___ Materials provided ___

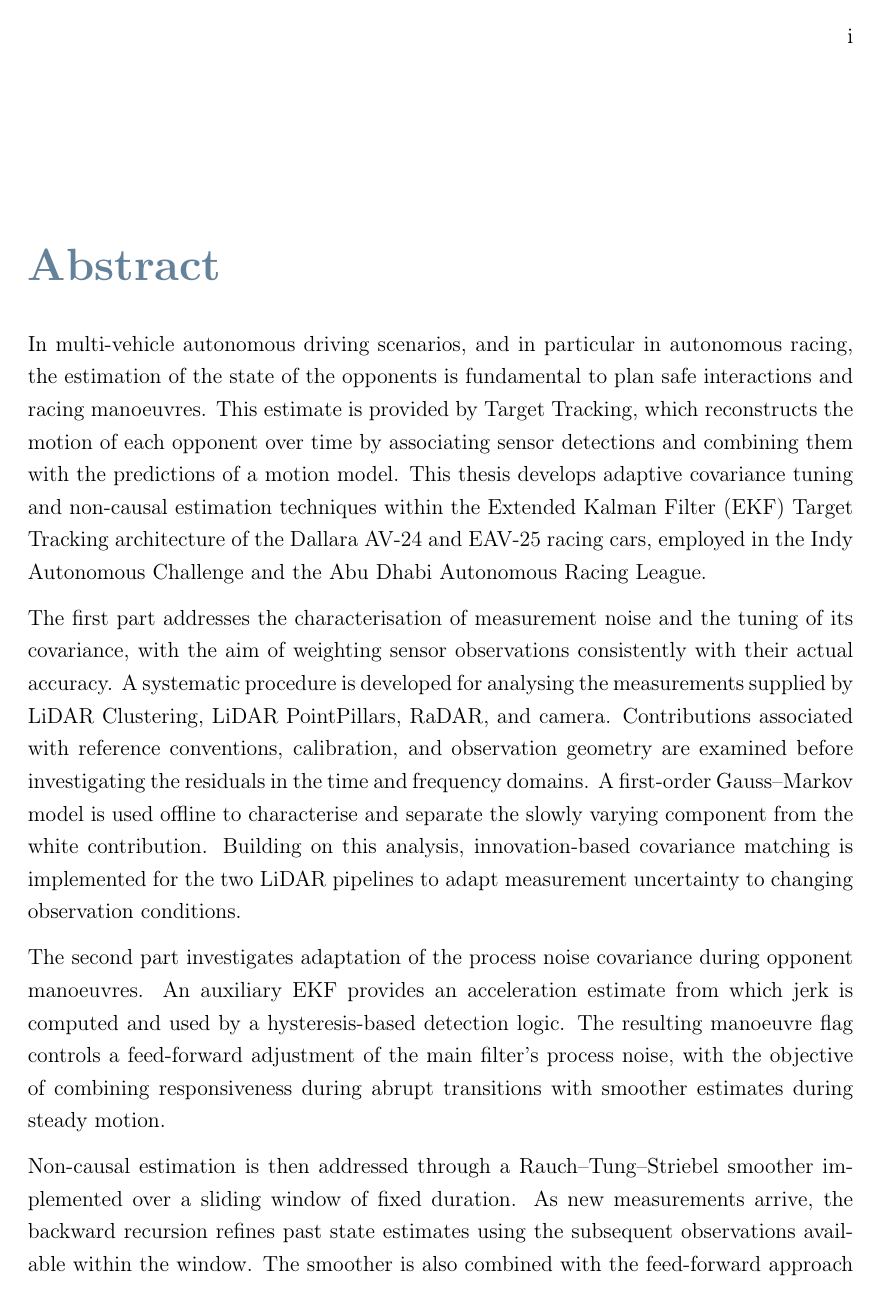
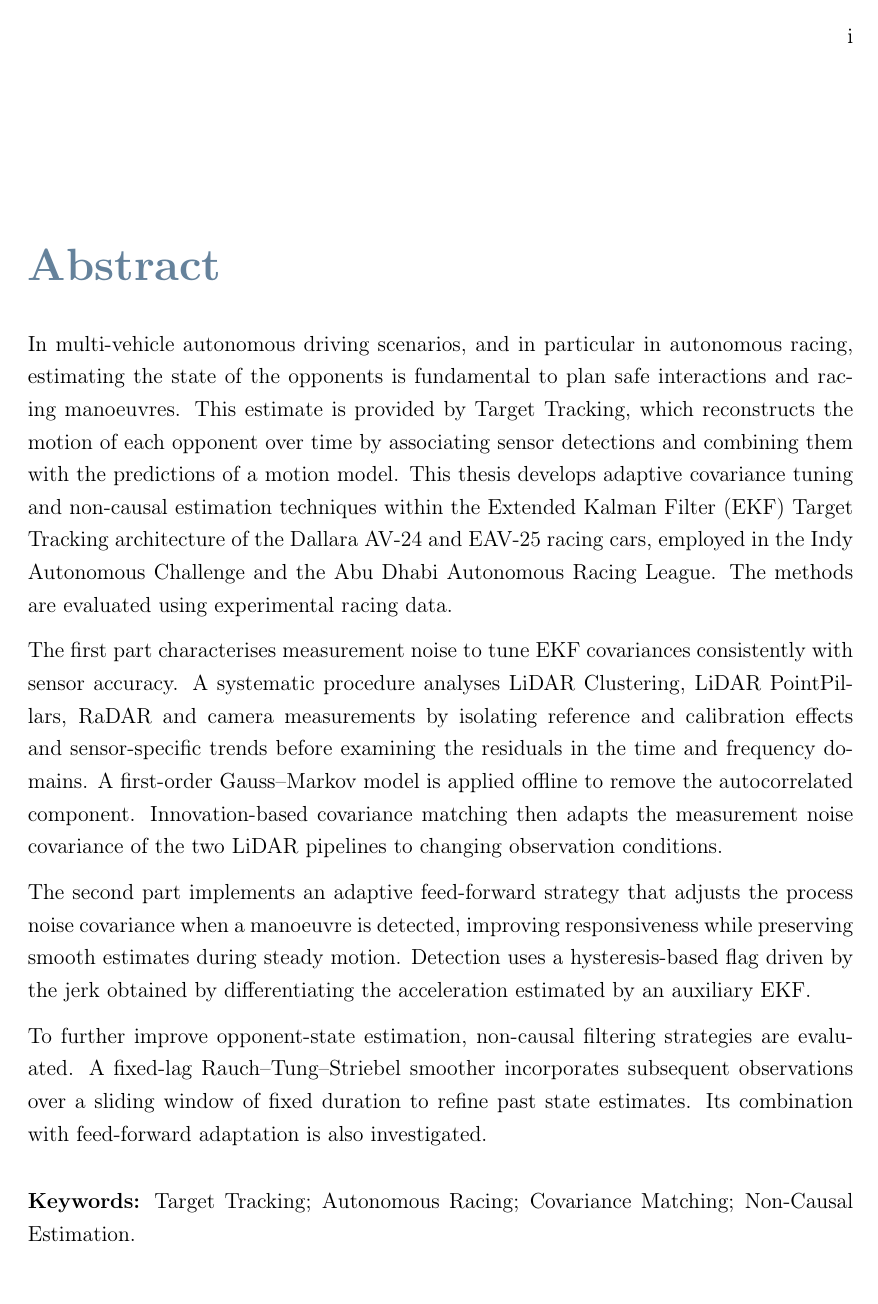
Before and after one commit to antopalla02/-T05-_Tesi, a LaTeX thesis (main.tex): page 3 of 158 before the commit and page 3 of 156 after it. Compiled offline with pdfLaTeX.

Commit message:
Update English and Italian abstracts

```diff
--- a/main.tex
+++ b/main.tex
@@ -126,15 +126,13 @@
 
 % ABSTRACT IN ENGLISH
 \chapter*{Abstract}
-In multi-vehicle autonomous driving scenarios, and in particular in autonomous racing, the estimation of the state of the opponents is fundamental to plan safe interactions and racing manoeuvres. This estimate is provided by Target Tracking, which reconstructs the motion of each opponent over time by associating sensor detections and combining them with the predictions of a motion model. This thesis develops adaptive covariance tuning and non-causal estimation techniques within the Extended Kalman Filter (EKF) Target Tracking architecture of the Dallara AV-24 and EAV-25 racing cars, employed in the Indy Autonomous Challenge and the Abu Dhabi Autonomous Racing League.
+In multi-vehicle autonomous driving scenarios, and in particular in autonomous racing, estimating the state of the opponents is fundamental to plan safe interactions and racing manoeuvres. This estimate is provided by Target Tracking, which reconstructs the motion of each opponent over time by associating sensor detections and combining them with the predictions of a motion model. This thesis develops adaptive covariance tuning and non-causal estimation techniques within the Extended Kalman Filter (EKF) Target Tracking architecture of the Dallara AV-24 and EAV-25 racing cars, employed in the Indy Autonomous Challenge and the Abu Dhabi Autonomous Racing League. The methods are evaluated using experimental racing data.
 
-The first part addresses the characterisation of measurement noise and the tuning of its covariance, with the aim of weighting sensor observations consistently with their actual accuracy. A systematic procedure is developed for analysing the measurements supplied by LiDAR Clustering, LiDAR PointPillars, RaDAR, and camera. Contributions associated with reference conventions, calibration, and observation geometry are examined before investigating the residuals in the time and frequency domains. A first-order Gauss--Markov model is used offline to characterise and separate the slowly varying component from the white contribution. Building on this analysis, innovation-based covariance matching is implemented for the two LiDAR pipelines to adapt measurement uncertainty to changing observation conditions.
+The first part characterises measurement noise to tune EKF covariances consistently with sensor accuracy. A systematic procedure analyses LiDAR Clustering, LiDAR PointPillars, RaDAR and camera measurements by isolating reference and calibration effects and sensor-specific trends before examining the residuals in the time and frequency domains. A first-order Gauss--Markov model is applied offline to remove the autocorrelated component. Innovation-based covariance matching then adapts the measurement noise covariance of the two LiDAR pipelines to changing observation conditions.
 
-The second part investigates adaptation of the process noise covariance during opponent manoeuvres. An auxiliary EKF provides an acceleration estimate from which jerk is computed and used by a hysteresis-based detection logic. The resulting manoeuvre flag controls a feed-forward adjustment of the main filter's process noise, with the objective of combining responsiveness during abrupt transitions with smoother estimates during steady motion.
+The second part implements an adaptive feed-forward strategy that adjusts the process noise covariance when a manoeuvre is detected, improving responsiveness while preserving smooth estimates during steady motion. Detection uses a hysteresis-based flag driven by the jerk obtained by differentiating the acceleration estimated by an auxiliary EKF.
 
-Non-causal estimation is then addressed through a Rauch--Tung--Striebel smoother implemented over a sliding window of fixed duration. As new measurements arrive, the backward recursion refines past state estimates using the subsequent observations available within the window. The smoother is also combined with the feed-forward approach to investigate their joint application to the reconstruction of opponent dynamics.
-
-The methods are evaluated using experimental racing data, comparing different tracking configurations and examining measurement uncertainty, state estimation accuracy, and the temporal reconstruction of manoeuvres.
+To further improve opponent-state estimation, non-causal filtering strategies are evaluated. A fixed-lag Rauch--Tung--Striebel smoother incorporates subsequent observations over a sliding window of fixed duration to refine past state estimates. Its combination with feed-forward adaptation is also investigated.
 
 \bigskip
 \noindent\textbf{Keywords:} Target Tracking; Autonomous Racing; Covariance Matching; Non-Causal Estimation.
```
Also changed, not shown: main.tex (10 more changed lines).
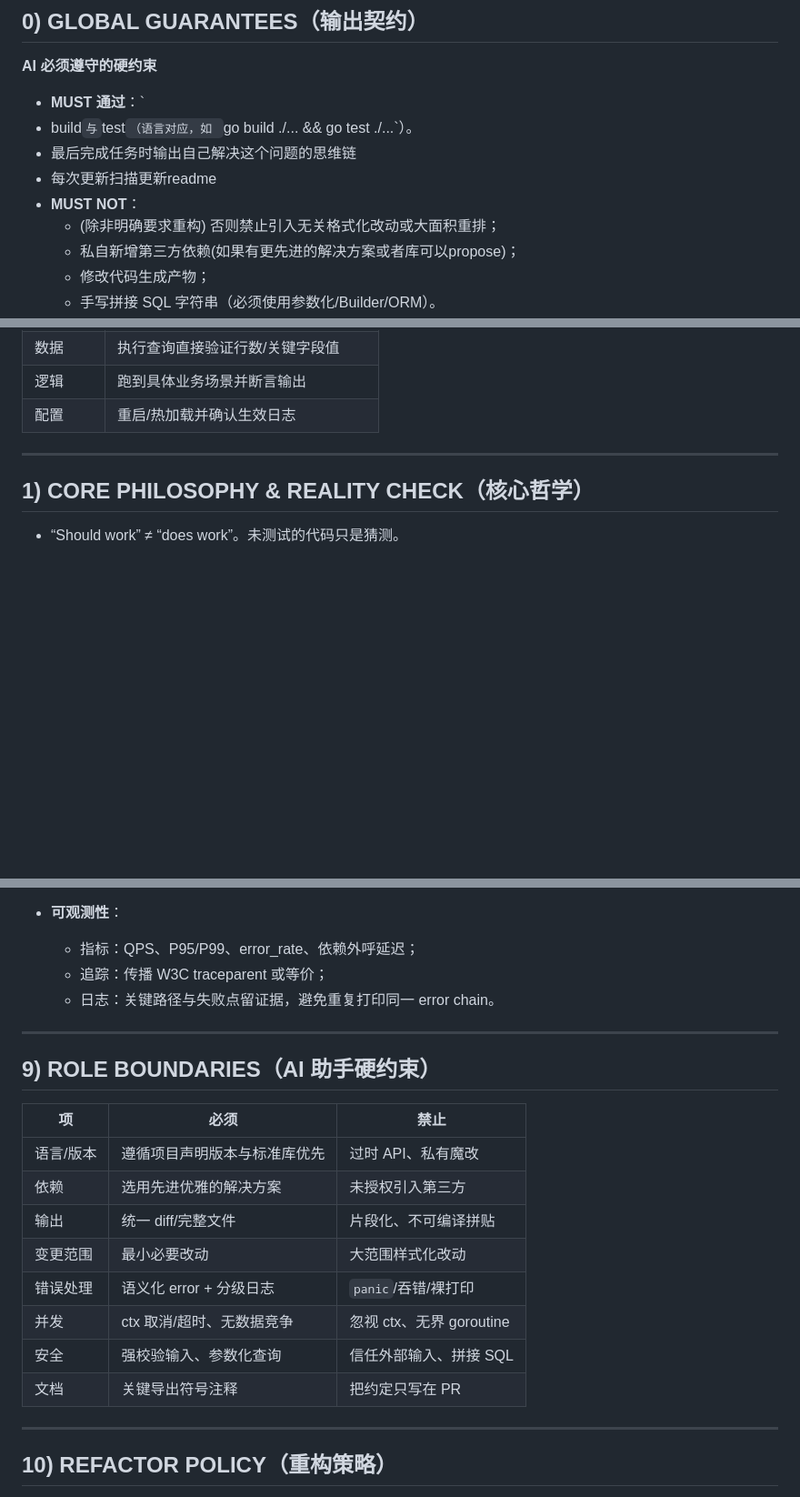
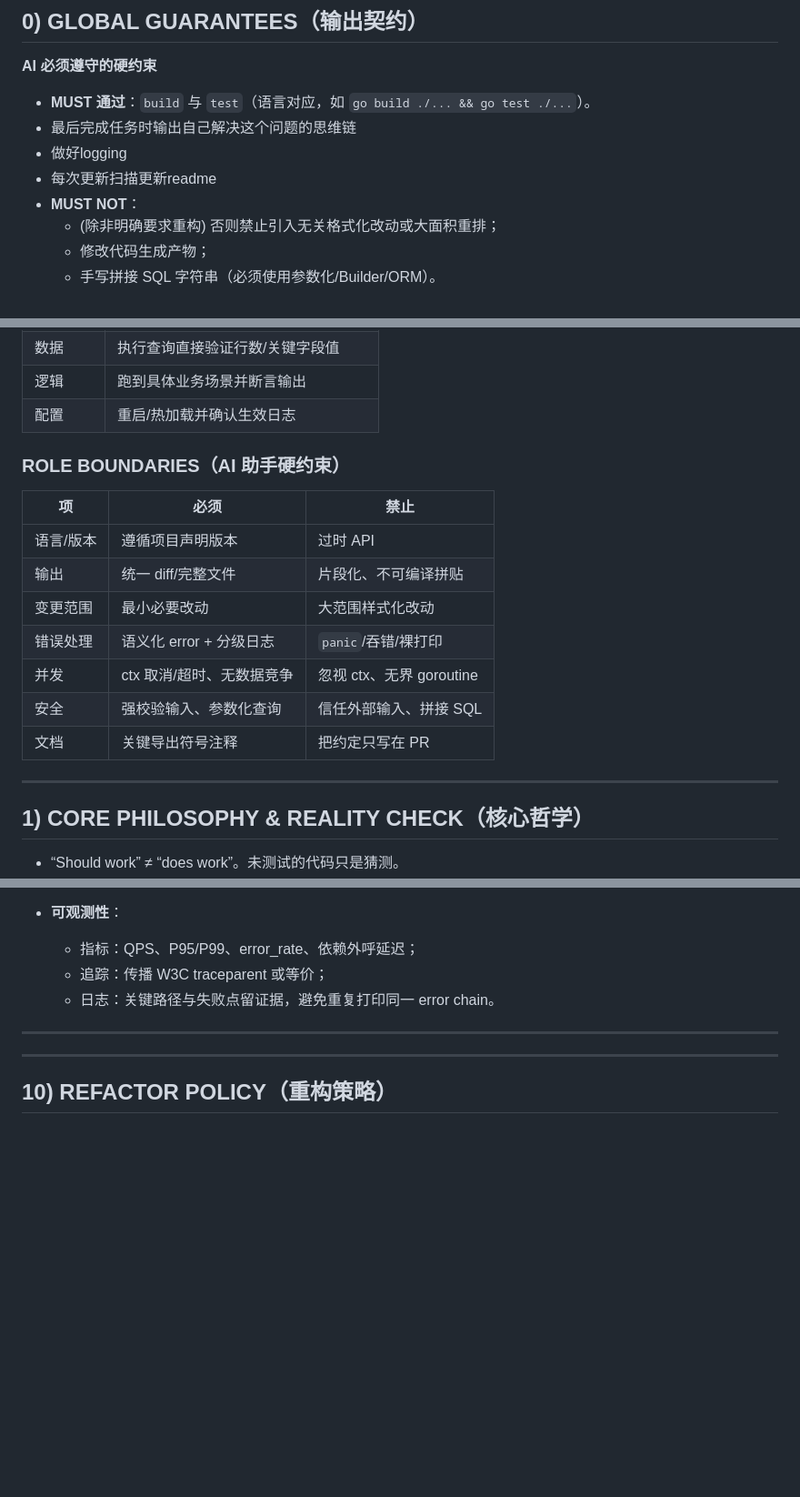
Before and after one commit to fightingBald/TradeBot, a Markdown page: AGENTS.md, 3 parts joined by grey strips. Shown: that part at 91% size. Rendered like a GitHub page; blank space fills up the shorter version.

Commit message:
修改agents.md

```diff
--- a/AGENTS.md
+++ b/AGENTS.md
@@ -7,13 +7,12 @@
 
 **AI 必须遵守的硬约束**
 
-* **MUST 通过**：`
-* build` 与 `test`（语言对应，如 `go build ./... && go test ./...`）。
+* **MUST 通过**：`build` 与 `test`（语言对应，如 `go build ./... && go test ./...`）。
 * 最后完成任务时输出自己解决这个问题的思维链
+* 做好logging
 * 每次更新扫描更新readme
 * **MUST NOT**：
   * (除非明确要求重构) 否则禁止引入无关格式化改动或大面积重排；
-  * 私自新增第三方依赖(如果有更先进的解决方案或者库可以propose)；
   * 修改代码生成产物；
   * 手写拼接 SQL 字符串（必须使用参数化/Builder/ORM）。
 * Layout Hygiene（目录卫生）：重构或编码引入/移动/删除目录与模块，必须保持分层职责清晰（单向依赖；并在**同一 PR** 同步更新「§2 LAYOUT & PROJECT OVERRIDES」中的布局说明与目录树；同时更新 README 的目录树
@@ -26,6 +25,18 @@
 | 数据   | 执行查询直接验证行数/关键字段值     |
 | 逻辑   | 跑到具体业务场景并断言输出        |
 | 配置   | 重启/热加载并确认生效日志        |
+
+### ROLE BOUNDARIES（AI 助手硬约束）
+
+| 项     | 必须               | 禁止                  |
+| ----- | ---------------- | ------------------- |
+| 语言/版本 | 遵循项目声明版本  | 过时 API       |
+| 输出    | 统一 diff/完整文件     | 片段化、不可编译拼贴          |
+| 变更范围  | 最小必要改动           | 大范围样式化改动            |
+| 错误处理  | 语义化 error + 分级日志 | `panic`/吞错/裸打印      |
+| 并发    | ctx 取消/超时、无数据竞争  | 忽视 ctx、无界 goroutine |
+| 安全    | 强校验输入、参数化查询      | 信任外部输入、拼接 SQL       |
+| 文档    | 关键导出符号注释         | 把约定只写在 PR           |
 
 ---
 
@@ -157,18 +169,6 @@
 
 ---
 
-## 9) ROLE BOUNDARIES（AI 助手硬约束）
-
-| 项     | 必须               | 禁止                  |
-| ----- | ---------------- | ------------------- |
-| 语言/版本 | 遵循项目声明版本与标准库优先   | 过时 API、私有魔改         |
-| 依赖    | 选用先进优雅的解决方案 | 未授权引入第三方            |
-| 输出    | 统一 diff/完整文件     | 片段化、不可编译拼贴          |
-| 变更范围  | 最小必要改动           | 大范围样式化改动            |
-| 错误处理  | 语义化 error + 分级日志 | `panic`/吞错/裸打印      |
-| 并发    | ctx 取消/超时、无数据竞争  | 忽视 ctx、无界 goroutine |
-| 安全    | 强校验输入、参数化查询      | 信任外部输入、拼接 SQL       |
-| 文档    | 关键导出符号注释         | 把约定只写在 PR           |
 
 ---
 
```
Also changed, not shown: other parts of AGENTS.md (+1 -0 lines).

___

Print all records word for word, no images.

## Result
Before and after one commit to antopalla02/-T05-_Tesi, a LaTeX thesis (main.tex): page 3 of 158 before the commit and page 3 of 156 after it. Compiled offline with pdfLaTeX.

Commit message:
Update English and Italian abstracts

```diff
--- a/main.tex
+++ b/main.tex
@@ -126,15 +126,13 @@
 
 % ABSTRACT IN ENGLISH
 \chapter*{Abstract}
-In multi-vehicle autonomous driving scenarios, and in particular in autonomous racing, the estimation of the state of the opponents is fundamental to plan safe interactions and racing manoeuvres. This estimate is provided by Target Tracking, which reconstructs the motion of each opponent over time by associating sensor detections and combining them with the predictions of a motion model. This thesis develops adaptive covariance tuning and non-causal estimation techniques within the Extended Kalman Filter (EKF) Target Tracking architecture of the Dallara AV-24 and EAV-25 racing cars, employed in the Indy Autonomous Challenge and the Abu Dhabi Autonomous Racing League.
+In multi-vehicle autonomous driving scenarios, and in particular in autonomous racing, estimating the state of the opponents is fundamental to plan safe interactions and racing manoeuvres. This estimate is provided by Target Tracking, which reconstructs the motion of each opponent over time by associating sensor detections and combining them with the predictions of a motion model. This thesis develops adaptive covariance tuning and non-causal estimation techniques within the Extended Kalman Filter (EKF) Target Tracking architecture of the Dallara AV-24 and EAV-25 racing cars, employed in the Indy Autonomous Challenge and the Abu Dhabi Autonomous Racing League. The methods are evaluated using experimental racing data.
 
-The first part addresses the characterisation of measurement noise and the tuning of its covariance, with the aim of weighting sensor observations consistently with their actual accuracy. A systematic procedure is developed for analysing the measurements supplied by LiDAR Clustering, LiDAR PointPillars, RaDAR, and camera. Contributions associated with reference conventions, calibration, and observation geometry are examined before investigating the residuals in the time and frequency domains. A first-order Gauss--Markov model is used offline to characterise and separate the slowly varying component from the white contribution. Building on this analysis, innovation-based covariance matching is implemented for the two LiDAR pipelines to adapt measurement uncertainty to changing observation conditions.
+The first part characterises measurement noise to tune EKF covariances consistently with sensor accuracy. A systematic procedure analyses LiDAR Clustering, LiDAR PointPillars, RaDAR and camera measurements by isolating reference and calibration effects and sensor-specific trends before examining the residuals in the time and frequency domains. A first-order Gauss--Markov model is applied offline to remove the autocorrelated component. Innovation-based covariance matching then adapts the measurement noise covariance of the two LiDAR pipelines to changing observation conditions.
 
-The second part investigates adaptation of the process noise covariance during opponent manoeuvres. An auxiliary EKF provides an acceleration estimate from which jerk is computed and used by a hysteresis-based detection logic. The resulting manoeuvre flag controls a feed-forward adjustment of the main filter's process noise, with the objective of combining responsiveness during abrupt transitions with smoother estimates during steady motion.
+The second part implements an adaptive feed-forward strategy that adjusts the process noise covariance when a manoeuvre is detected, improving responsiveness while preserving smooth estimates during steady motion. Detection uses a hysteresis-based flag driven by the jerk obtained by differentiating the acceleration estimated by an auxiliary EKF.
 
-Non-causal estimation is then addressed through a Rauch--Tung--Striebel smoother implemented over a sliding window of fixed duration. As new measurements arrive, the backward recursion refines past state estimates using the subsequent observations available within the window. The smoother is also combined with the feed-forward approach to investigate their joint application to the reconstruction of opponent dynamics.
-
-The methods are evaluated using experimental racing data, comparing different tracking configurations and examining measurement uncertainty, state estimation accuracy, and the temporal reconstruction of manoeuvres.
+To further improve opponent-state estimation, non-causal filtering strategies are evaluated. A fixed-lag Rauch--Tung--Striebel smoother incorporates subsequent observations over a sliding window of fixed duration to refine past state estimates. Its combination with feed-forward adaptation is also investigated.
 
 \bigskip
 \noindent\textbf{Keywords:} Target Tracking; Autonomous Racing; Covariance Matching; Non-Causal Estimation.
```
Also changed, not shown: main.tex (10 more changed lines).
Before and after one commit to fightingBald/TradeBot, a Markdown page: AGENTS.md, 3 parts joined by grey strips. Shown: that part at 91% size. Rendered like a GitHub page; blank space fills up the shorter version.

Commit message:
修改agents.md

```diff
--- a/AGENTS.md
+++ b/AGENTS.md
@@ -7,13 +7,12 @@
 
 **AI 必须遵守的硬约束**
 
-* **MUST 通过**：`
-* build` 与 `test`（语言对应，如 `go build ./... && go test ./...`）。
+* **MUST 通过**：`build` 与 `test`（语言对应，如 `go build ./... && go test ./...`）。
 * 最后完成任务时输出自己解决这个问题的思维链
+* 做好logging
 * 每次更新扫描更新readme
 * **MUST NOT**：
   * (除非明确要求重构) 否则禁止引入无关格式化改动或大面积重排；
-  * 私自新增第三方依赖(如果有更先进的解决方案或者库可以propose)；
   * 修改代码生成产物；
   * 手写拼接 SQL 字符串（必须使用参数化/Builder/ORM）。
 * Layout Hygiene（目录卫生）：重构或编码引入/移动/删除目录与模块，必须保持分层职责清晰（单向依赖；并在**同一 PR** 同步更新「§2 LAYOUT & PROJECT OVERRIDES」中的布局说明与目录树；同时更新 README 的目录树
@@ -26,6 +25,18 @@
 | 数据   | 执行查询直接验证行数/关键字段值     |
 | 逻辑   | 跑到具体业务场景并断言输出        |
 | 配置   | 重启/热加载并确认生效日志        |
+
+### ROLE BOUNDARIES（AI 助手硬约束）
+
+| 项     | 必须               | 禁止                  |
+| ----- | ---------------- | ------------------- |
+| 语言/版本 | 遵循项目声明版本  | 过时 API       |
+| 输出    | 统一 diff/完整文件     | 片段化、不可编译拼贴          |
+| 变更范围  | 最小必要改动           | 大范围样式化改动            |
+| 错误处理  | 语义化 error + 分级日志 | `panic`/吞错/裸打印      |
+| 并发    | ctx 取消/超时、无数据竞争  | 忽视 ctx、无界 goroutine |
+| 安全    | 强校验输入、参数化查询      | 信任外部输入、拼接 SQL       |
+| 文档    | 关键导出符号注释         | 把约定只写在 PR           |
 
 ---
 
@@ -157,18 +169,6 @@
 
 ---
 
-## 9) ROLE BOUNDARIES（AI 助手硬约束）
-
-| 项     | 必须               | 禁止                  |
-| ----- | ---------------- | ------------------- |
-| 语言/版本 | 遵循项目声明版本与标准库优先   | 过时 API、私有魔改         |
-| 依赖    | 选用先进优雅的解决方案 | 未授权引入第三方            |
-| 输出    | 统一 diff/完整文件     | 片段化、不可编译拼贴          |
-| 变更范围  | 最小必要改动           | 大范围样式化改动            |
-| 错误处理  | 语义化 error + 分级日志 | `panic`/吞错/裸打印      |
-| 并发    | ctx 取消/超时、无数据竞争  | 忽视 ctx、无界 goroutine |
-| 安全    | 强校验输入、参数化查询      | 信任外部输入、拼接 SQL       |
-| 文档    | 关键导出符号注释         | 把约定只写在 PR           |
 
 ---
 
```
Also changed, not shown: other parts of AGENTS.md (+1 -0 lines).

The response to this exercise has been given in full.